A recent article by Air Vice Marshal Shahzad Chaudhry (retd) in Tribune will certainly grab your attention. One could not have expected a former Pakistani military officer— and that too an Inter-Services Public Relations favourite — to so candidly admit the India-Pakistan socio-economic disparity and argue that the bigger neighbour is now a regional power and global actor. Furthermore, Pakistan Prime Minister Shehbaz Sharif recently said in an interview with Dubai-based Al Arabiya that the country has learnt its lesson and wants to make peace with India.
Since the 1990s, the mood in Pakistan has changed. India is important, but it’s not a major object of hate among the general public. Traders, merchants, and the business sector in Punjab and Karachi have little appetite for conflict or putting Kashmir as a priority. Similar views can be found among the youth. I recently spoke to students in Peshawar who said that fighting India was no longer important to them. Referring to Chaudhry’s article, I asked a friend if I could have gotten away with such a piece. They said: “No, not you, but the retired air marshal’s article could be a sign of things changing.” The question remains whether or not the change is accepted beyond the article and create an environment where new thinking will be implemented uninterrupted and others could express the same and get printed without being labelled as traitors.

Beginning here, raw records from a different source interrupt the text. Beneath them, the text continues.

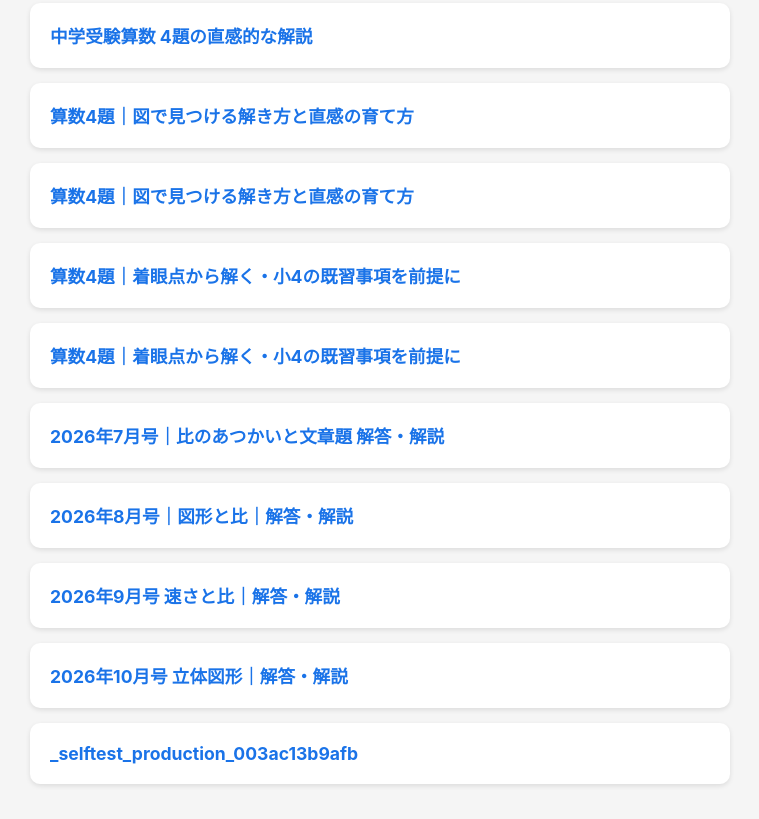
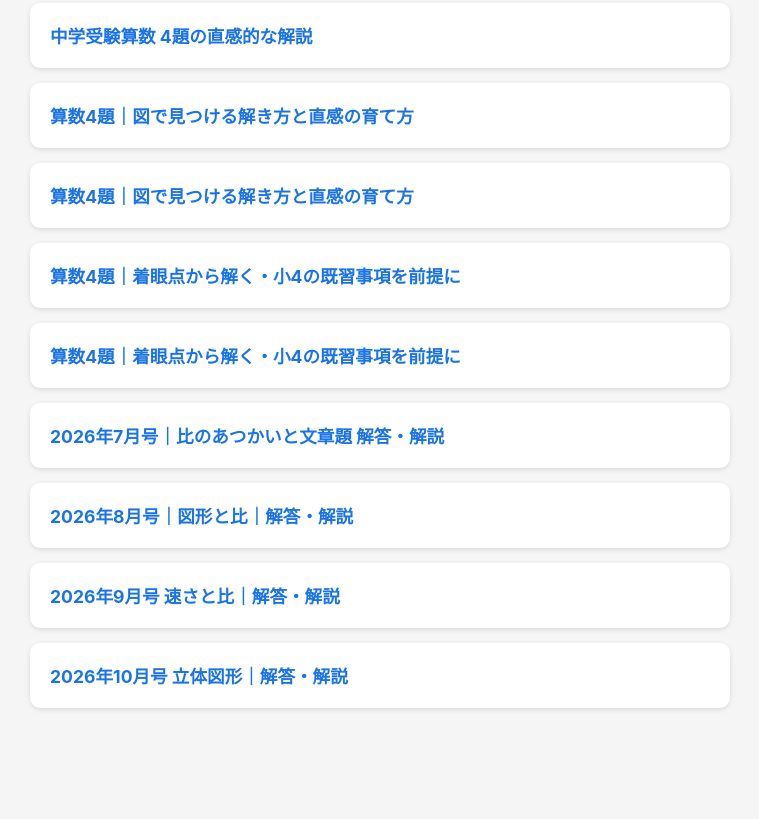
Before and after one commit to iwslatojp29/math-app, a plain HTML site: page math/index.html in a window 1280 px wide. Shown: the part 2774-3593 px from the top of the page, without its empty margins (260-1019 px from the left). After the commit the page ends 3517 px from the top, so only its background shows below. Drawn offline with Linux system fonts and the light colour scheme.

Commit message:
Auto-update index.html

```diff
--- a/math/index.html
+++ b/math/index.html
@@ -201,8 +201,5 @@
   <div class="card">
     <a href="./2026年10月号_立体図形_解答解説.html">2026年10月号 立体図形｜解答・解説</a>
   </div>
-  <div class="card">
-    <a href="./_selftest_production_003ac13b9afb.html">_selftest_production_003ac13b9afb</a>
-  </div>
 </body>
 </html>
```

Not too long ago, two other prominent Pakistani journalists, Javed Chaudhry and Hamid Mir claimed in their respective articles on former army chief General Qamar Javed Bajwa came close to solving the India-Pakistan peace mystery. Reportedly, the two countries were ready to freeze the Kashmir issue for about 20 years and start bilateral trade had it not been for former Prime Minister Imran Khan….